Critical Approaches to Culture + Communications

A Weblog by Ron Burnett (Founded in 1994 and now celebrating 23 Years!!)

This site began as one of the first academic sites in Canada when the World Wide Web was in its early phase of development. I have maintained it through many iterations since 1994.

The context for learning, education and the arts (4)

(This entry is in five parts) One, Two, Three, Four, Five)

So why explore the intersections of human thought and computer programming? My tentative answer would be that we have not understood the breadth and depth of the relationships that we develop with machines. Human culture is defined by its on-going struggle with tools and implements, continuously finding ways of improving both the functionality of technology and its potential integration into everyday life. Computer programming may well be one of the most sophisticated artificial languages which our culture has ever constructed, but this does not mean that we have lost control of the process.

The problem is that we don’t recognize the symbiosis, the synergistic entanglement of subjectivity and machine, or if we do, it is through the lens of otherness as if our culture is neither the progenitor nor really in control of its own inventions. These questions have been explored in great detail by Bruno Latour and I would reference his articles in “Common Knowledge as well as his most recent book entitled, Aramis or The Love of Technology. There are further and even more complex entanglements here related to our views of science and invention, creativity and nature. Suffice to say, that there could be no greater simplification than the one which claims that we have become the machine or that machines are extensions of our bodies and our identities. The struggle to understand identity involves all aspects of experience and it is precisely the complexity of that struggle, its very unpredictability, which keeps our culture producing ever more complex technologies and which keeps the questions about technology so much in the forefront of everyday life.

It is useful to know that the within the field of artificial intelligence (AI) there are divisions between researchers who are trying to build large databases of “common sense in an effort to create programming that will anticipate human action, behaviour and responses to a variety of complex situations and researchers who are known as computational phenomenologists . “Pivotal to the computational phenomenologists position has been their understanding of common sense as a negotiated process as opposed to a huge database of facts, rules or schemata."(Warren Sack)

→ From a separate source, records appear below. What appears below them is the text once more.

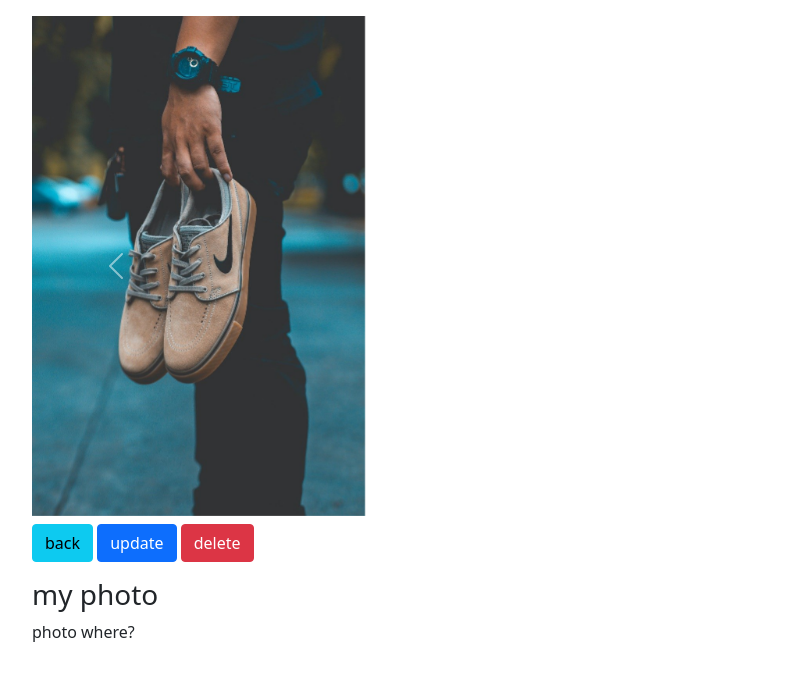
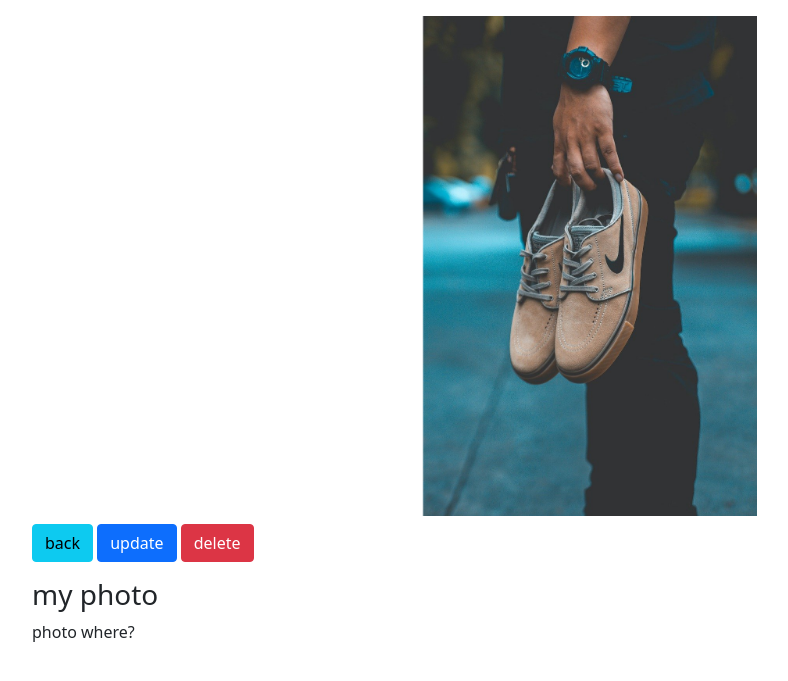
Before and after one commit to KimTisott/nad_a4, a Django app: page /16/ in a window 1280 px wide. Shown: the part 56-737 px from the top of the page, without its empty margins (50-838 px from the left). Run offline with Django 5.2, Linux system fonts and the light colour scheme; a user stored in the database is signed in; data comes from the database, SQL or seed files in the repository; some libraries are stand-ins or nearby versions.

Commit message:
Made all carousel images centered

```diff
--- a/src/posts/templates/posts/detail.html
+++ b/src/posts/templates/posts/detail.html
@@ -56,8 +56,8 @@
         <div id="carouselExample" class="carousel slide mb-2">
             <div class="carousel-inner">
                 {% for p in obj.get_photos %}
-                    <div class="carousel-item {% if forloop.counter == 1 %}active{% endif %}">
-                        <img src="{{p.image.url}}" class="d-block" alt="photo {{obj.pk}}" height="500px" width="auto">
+                    <div class="carousel-item {% if forloop.counter == 1 %}active{% endif %}" style="text-align: center">
+                        <img src="{{p.image.url}}" alt="photo {{obj.pk}}" height="500px" width="auto">
                     </div>
                 {% endfor %}
             </div>
```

So even within the field of AI itself there is little agreement as to how the mind works, or how body and mind are parts of a more complex, holistic process which may not have a finite systemic character. The desire however to create the technology for artificial intelligence is rooted in generalized views of human intelligence, generalizations which don’t pivot on culturally specific questions of ethnicity, class or gender. The assumption that the creation of technology is not constrained by the boundaries of cultural difference is a major problem since it proposes a neutral register for the user as well. I must stress that these problems are endemic to discussions of the history of technology. Part of the reason for this is that machines are viewed not so much as mediators, but as tools — not as integral parts of human experience, but as artifacts whose status as objects enframes their potential use.

Computers, though, play a role in their use. They are not simply instruments because so much has in fact been done to them in order to provide them with the power to act their role. What we more likely have here are hybrids, a term coined by Bruno Latour to describe the complexity of interaction and use that is generated by machine-human relationships.

Another way of understanding this debate is to dig even more deeply into our assumptions about computer programming. I will briefly deal with this area before moving on to an explanation of why these arguments are crucial for educators as well as artists and for the creators and users of technology.

Generally, we think of computer programs as codes with rules that produce certain results and practices. Thus, the word processing program I am presently using has been built to ensure that I can use it to create sentences and paragraphs, to in other words write. The program has a wide array of functions that can recognize errors of spelling and grammar, create lists and draw objects. But, we do have to ask ourselves whether the program was designed to have an impact on my writing style. Programmers would claim that they have simply coded in as many of the characteristics of grammar as they could without overwhelming the functioning of the program itself. They would also claim that the program does not set limits to the infinite number of sentences that can be created by writers.

However, the situation is more complex than this and is also subject to many more constraints than initially seems to be the case. For example, we have to draw distinctions between programs and what Brian Cantwell Smith describes as “process or computation to which that program gives rise upon being executed and [the] often external domain or subject matter that the computation is about. (Smith, On the Origin of Objects, Cambridge: MIT Press, 1998: 33) The key point here is that program and process are not static, but are dynamic, if not contingent. Thus we can describe the word processor as part of a continuum leading from computation to language to expression to communication to interpretation. Even this does not address the complexity of relations among all of these processes and the various levels of meaning within each.

To be continued........